**Exercise directions**
Return the data given below exactly as it appears.

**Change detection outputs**
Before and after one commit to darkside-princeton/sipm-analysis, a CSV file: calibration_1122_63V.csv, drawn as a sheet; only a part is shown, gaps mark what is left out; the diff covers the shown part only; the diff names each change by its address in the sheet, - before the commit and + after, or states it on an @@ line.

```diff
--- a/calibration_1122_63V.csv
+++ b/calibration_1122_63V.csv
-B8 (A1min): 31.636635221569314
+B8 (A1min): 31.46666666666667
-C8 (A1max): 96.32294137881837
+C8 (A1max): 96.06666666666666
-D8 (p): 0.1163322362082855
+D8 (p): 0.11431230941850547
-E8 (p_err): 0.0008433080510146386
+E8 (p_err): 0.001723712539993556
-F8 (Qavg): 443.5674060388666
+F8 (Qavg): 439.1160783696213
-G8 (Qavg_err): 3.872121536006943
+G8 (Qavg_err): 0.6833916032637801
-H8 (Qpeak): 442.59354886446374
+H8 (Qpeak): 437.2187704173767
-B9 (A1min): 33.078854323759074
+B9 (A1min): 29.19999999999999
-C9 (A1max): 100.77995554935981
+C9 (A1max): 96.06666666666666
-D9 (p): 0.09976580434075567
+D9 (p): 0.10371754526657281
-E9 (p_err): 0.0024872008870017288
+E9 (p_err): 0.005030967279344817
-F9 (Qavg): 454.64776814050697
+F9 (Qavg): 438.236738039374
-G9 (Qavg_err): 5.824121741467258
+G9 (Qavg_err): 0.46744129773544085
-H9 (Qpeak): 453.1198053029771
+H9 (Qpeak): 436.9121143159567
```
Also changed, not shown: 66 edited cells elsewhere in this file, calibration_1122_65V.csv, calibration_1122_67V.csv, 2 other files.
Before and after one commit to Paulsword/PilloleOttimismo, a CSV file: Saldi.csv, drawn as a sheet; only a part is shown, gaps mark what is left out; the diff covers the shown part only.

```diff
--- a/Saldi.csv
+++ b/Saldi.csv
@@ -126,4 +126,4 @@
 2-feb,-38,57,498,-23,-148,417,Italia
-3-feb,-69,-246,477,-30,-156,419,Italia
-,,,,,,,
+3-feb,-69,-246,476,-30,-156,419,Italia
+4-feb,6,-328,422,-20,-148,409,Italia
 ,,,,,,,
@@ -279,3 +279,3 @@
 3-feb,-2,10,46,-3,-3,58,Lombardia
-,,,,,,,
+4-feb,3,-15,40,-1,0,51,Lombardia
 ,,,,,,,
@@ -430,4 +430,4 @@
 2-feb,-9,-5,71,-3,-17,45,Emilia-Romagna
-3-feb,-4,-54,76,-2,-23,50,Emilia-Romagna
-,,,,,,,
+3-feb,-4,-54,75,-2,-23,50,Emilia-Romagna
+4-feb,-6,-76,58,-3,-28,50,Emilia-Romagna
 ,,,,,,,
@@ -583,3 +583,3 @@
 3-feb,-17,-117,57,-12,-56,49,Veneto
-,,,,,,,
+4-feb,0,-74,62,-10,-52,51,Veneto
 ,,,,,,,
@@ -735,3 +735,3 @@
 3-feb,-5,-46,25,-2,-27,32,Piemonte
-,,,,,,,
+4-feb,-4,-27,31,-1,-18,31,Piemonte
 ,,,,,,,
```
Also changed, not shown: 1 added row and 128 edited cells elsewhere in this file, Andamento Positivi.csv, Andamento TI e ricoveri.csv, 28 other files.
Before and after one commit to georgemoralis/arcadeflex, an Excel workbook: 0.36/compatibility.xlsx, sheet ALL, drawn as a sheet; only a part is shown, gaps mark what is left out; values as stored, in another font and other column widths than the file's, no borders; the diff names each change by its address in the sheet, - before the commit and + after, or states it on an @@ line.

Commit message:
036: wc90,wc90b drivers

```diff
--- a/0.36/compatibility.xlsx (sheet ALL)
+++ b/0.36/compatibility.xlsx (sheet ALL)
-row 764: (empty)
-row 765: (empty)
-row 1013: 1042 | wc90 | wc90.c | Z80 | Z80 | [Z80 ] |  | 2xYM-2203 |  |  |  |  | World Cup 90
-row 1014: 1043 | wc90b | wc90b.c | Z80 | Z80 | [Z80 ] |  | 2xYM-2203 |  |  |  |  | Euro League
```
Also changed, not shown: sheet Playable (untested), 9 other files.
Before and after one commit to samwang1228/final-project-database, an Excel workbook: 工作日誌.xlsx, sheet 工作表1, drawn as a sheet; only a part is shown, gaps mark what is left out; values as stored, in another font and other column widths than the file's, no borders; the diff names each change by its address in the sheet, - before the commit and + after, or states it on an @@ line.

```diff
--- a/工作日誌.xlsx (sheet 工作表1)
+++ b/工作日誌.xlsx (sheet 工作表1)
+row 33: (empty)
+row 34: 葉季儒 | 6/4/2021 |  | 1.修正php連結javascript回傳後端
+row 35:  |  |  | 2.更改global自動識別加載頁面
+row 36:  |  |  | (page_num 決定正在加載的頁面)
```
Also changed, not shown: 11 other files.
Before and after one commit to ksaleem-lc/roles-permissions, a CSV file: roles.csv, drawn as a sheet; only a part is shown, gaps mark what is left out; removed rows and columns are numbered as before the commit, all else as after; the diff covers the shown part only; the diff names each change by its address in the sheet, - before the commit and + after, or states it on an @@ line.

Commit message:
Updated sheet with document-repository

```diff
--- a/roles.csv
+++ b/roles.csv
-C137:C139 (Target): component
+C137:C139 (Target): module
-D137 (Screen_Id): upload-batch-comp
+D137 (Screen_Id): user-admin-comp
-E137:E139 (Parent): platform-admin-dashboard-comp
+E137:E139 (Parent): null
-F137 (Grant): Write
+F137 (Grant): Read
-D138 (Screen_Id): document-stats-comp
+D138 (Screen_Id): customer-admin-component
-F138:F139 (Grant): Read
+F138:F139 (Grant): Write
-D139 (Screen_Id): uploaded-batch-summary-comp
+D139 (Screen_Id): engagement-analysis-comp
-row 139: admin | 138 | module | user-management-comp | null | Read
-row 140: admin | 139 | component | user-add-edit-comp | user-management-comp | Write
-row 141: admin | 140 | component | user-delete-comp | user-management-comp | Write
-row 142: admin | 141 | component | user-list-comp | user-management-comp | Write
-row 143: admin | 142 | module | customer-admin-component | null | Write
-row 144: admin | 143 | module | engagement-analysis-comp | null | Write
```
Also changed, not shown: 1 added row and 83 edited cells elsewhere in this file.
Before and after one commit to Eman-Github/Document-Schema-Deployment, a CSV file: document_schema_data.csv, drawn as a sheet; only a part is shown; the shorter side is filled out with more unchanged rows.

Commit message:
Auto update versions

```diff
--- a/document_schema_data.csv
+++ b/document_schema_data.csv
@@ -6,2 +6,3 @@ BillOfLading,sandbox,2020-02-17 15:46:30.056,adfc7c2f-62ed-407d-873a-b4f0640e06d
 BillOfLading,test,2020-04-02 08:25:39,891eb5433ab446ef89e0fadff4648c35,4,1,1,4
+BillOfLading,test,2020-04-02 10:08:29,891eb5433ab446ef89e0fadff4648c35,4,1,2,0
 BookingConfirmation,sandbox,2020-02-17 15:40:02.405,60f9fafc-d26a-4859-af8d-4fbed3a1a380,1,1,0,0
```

**Task output**
Before and after one commit to darkside-princeton/sipm-analysis, a CSV file: calibration_1122_63V.csv, drawn as a sheet; only a part is shown, gaps mark what is left out; the diff covers the shown part only; the diff names each change by its address in the sheet, - before the commit and + after, or states it on an @@ line.

```diff
--- a/calibration_1122_63V.csv
+++ b/calibration_1122_63V.csv
-B8 (A1min): 31.636635221569314
+B8 (A1min): 31.46666666666667
-C8 (A1max): 96.32294137881837
+C8 (A1max): 96.06666666666666
-D8 (p): 0.1163322362082855
+D8 (p): 0.11431230941850547
-E8 (p_err): 0.0008433080510146386
+E8 (p_err): 0.001723712539993556
-F8 (Qavg): 443.5674060388666
+F8 (Qavg): 439.1160783696213
-G8 (Qavg_err): 3.872121536006943
+G8 (Qavg_err): 0.6833916032637801
-H8 (Qpeak): 442.59354886446374
+H8 (Qpeak): 437.2187704173767
-B9 (A1min): 33.078854323759074
+B9 (A1min): 29.19999999999999
-C9 (A1max): 100.77995554935981
+C9 (A1max): 96.06666666666666
-D9 (p): 0.09976580434075567
+D9 (p): 0.10371754526657281
-E9 (p_err): 0.0024872008870017288
+E9 (p_err): 0.005030967279344817
-F9 (Qavg): 454.64776814050697
+F9 (Qavg): 438.236738039374
-G9 (Qavg_err): 5.824121741467258
+G9 (Qavg_err): 0.46744129773544085
-H9 (Qpeak): 453.1198053029771
+H9 (Qpeak): 436.9121143159567
```
Also changed, not shown: 66 edited cells elsewhere in this file, calibration_1122_65V.csv, calibration_1122_67V.csv, 2 other files.
Before and after one commit to Paulsword/PilloleOttimismo, a CSV file: Saldi.csv, drawn as a sheet; only a part is shown, gaps mark what is left out; the diff covers the shown part only.

```diff
--- a/Saldi.csv
+++ b/Saldi.csv
@@ -126,4 +126,4 @@
 2-feb,-38,57,498,-23,-148,417,Italia
-3-feb,-69,-246,477,-30,-156,419,Italia
-,,,,,,,
+3-feb,-69,-246,476,-30,-156,419,Italia
+4-feb,6,-328,422,-20,-148,409,Italia
 ,,,,,,,
@@ -279,3 +279,3 @@
 3-feb,-2,10,46,-3,-3,58,Lombardia
-,,,,,,,
+4-feb,3,-15,40,-1,0,51,Lombardia
 ,,,,,,,
@@ -430,4 +430,4 @@
 2-feb,-9,-5,71,-3,-17,45,Emilia-Romagna
-3-feb,-4,-54,76,-2,-23,50,Emilia-Romagna
-,,,,,,,
+3-feb,-4,-54,75,-2,-23,50,Emilia-Romagna
+4-feb,-6,-76,58,-3,-28,50,Emilia-Romagna
 ,,,,,,,
@@ -583,3 +583,3 @@
 3-feb,-17,-117,57,-12,-56,49,Veneto
-,,,,,,,
+4-feb,0,-74,62,-10,-52,51,Veneto
 ,,,,,,,
@@ -735,3 +735,3 @@
 3-feb,-5,-46,25,-2,-27,32,Piemonte
-,,,,,,,
+4-feb,-4,-27,31,-1,-18,31,Piemonte
 ,,,,,,,
```
Also changed, not shown: 1 added row and 128 edited cells elsewhere in this file, Andamento Positivi.csv, Andamento TI e ricoveri.csv, 28 other files.
Before and after one commit to georgemoralis/arcadeflex, an Excel workbook: 0.36/compatibility.xlsx, sheet ALL, drawn as a sheet; only a part is shown, gaps mark what is left out; values as stored, in another font and other column widths than the file's, no borders; the diff names each change by its address in the sheet, - before the commit and + after, or states it on an @@ line.

Commit message:
036: wc90,wc90b drivers

```diff
--- a/0.36/compatibility.xlsx (sheet ALL)
+++ b/0.36/compatibility.xlsx (sheet ALL)
-row 764: (empty)
-row 765: (empty)
-row 1013: 1042 | wc90 | wc90.c | Z80 | Z80 | [Z80 ] |  | 2xYM-2203 |  |  |  |  | World Cup 90
-row 1014: 1043 | wc90b | wc90b.c | Z80 | Z80 | [Z80 ] |  | 2xYM-2203 |  |  |  |  | Euro League
```
Also changed, not shown: sheet Playable (untested), 9 other files.
Before and after one commit to samwang1228/final-project-database, an Excel workbook: 工作日誌.xlsx, sheet 工作表1, drawn as a sheet; only a part is shown, gaps mark what is left out; values as stored, in another font and other column widths than the file's, no borders; the diff names each change by its address in the sheet, - before the commit and + after, or states it on an @@ line.

```diff
--- a/工作日誌.xlsx (sheet 工作表1)
+++ b/工作日誌.xlsx (sheet 工作表1)
+row 33: (empty)
+row 34: 葉季儒 | 6/4/2021 |  | 1.修正php連結javascript回傳後端
+row 35:  |  |  | 2.更改global自動識別加載頁面
+row 36:  |  |  | (page_num 決定正在加載的頁面)
```
Also changed, not shown: 11 other files.
Before and after one commit to ksaleem-lc/roles-permissions, a CSV file: roles.csv, drawn as a sheet; only a part is shown, gaps mark what is left out; removed rows and columns are numbered as before the commit, all else as after; the diff covers the shown part only; the diff names each change by its address in the sheet, - before the commit and + after, or states it on an @@ line.

Commit message:
Updated sheet with document-repository

```diff
--- a/roles.csv
+++ b/roles.csv
-C137:C139 (Target): component
+C137:C139 (Target): module
-D137 (Screen_Id): upload-batch-comp
+D137 (Screen_Id): user-admin-comp
-E137:E139 (Parent): platform-admin-dashboard-comp
+E137:E139 (Parent): null
-F137 (Grant): Write
+F137 (Grant): Read
-D138 (Screen_Id): document-stats-comp
+D138 (Screen_Id): customer-admin-component
-F138:F139 (Grant): Read
+F138:F139 (Grant): Write
-D139 (Screen_Id): uploaded-batch-summary-comp
+D139 (Screen_Id): engagement-analysis-comp
-row 139: admin | 138 | module | user-management-comp | null | Read
-row 140: admin | 139 | component | user-add-edit-comp | user-management-comp | Write
-row 141: admin | 140 | component | user-delete-comp | user-management-comp | Write
-row 142: admin | 141 | component | user-list-comp | user-management-comp | Write
-row 143: admin | 142 | module | customer-admin-component | null | Write
-row 144: admin | 143 | module | engagement-analysis-comp | null | Write
```
Also changed, not shown: 1 added row and 83 edited cells elsewhere in this file.
Before and after one commit to Eman-Github/Document-Schema-Deployment, a CSV file: document_schema_data.csv, drawn as a sheet; only a part is shown; the shorter side is filled out with more unchanged rows.

Commit message:
Auto update versions

```diff
--- a/document_schema_data.csv
+++ b/document_schema_data.csv
@@ -6,2 +6,3 @@ BillOfLading,sandbox,2020-02-17 15:46:30.056,adfc7c2f-62ed-407d-873a-b4f0640e06d
 BillOfLading,test,2020-04-02 08:25:39,891eb5433ab446ef89e0fadff4648c35,4,1,1,4
+BillOfLading,test,2020-04-02 10:08:29,891eb5433ab446ef89e0fadff4648c35,4,1,2,0
 BookingConfirmation,sandbox,2020-02-17 15:40:02.405,60f9fafc-d26a-4859-af8d-4fbed3a1a380,1,1,0,0
```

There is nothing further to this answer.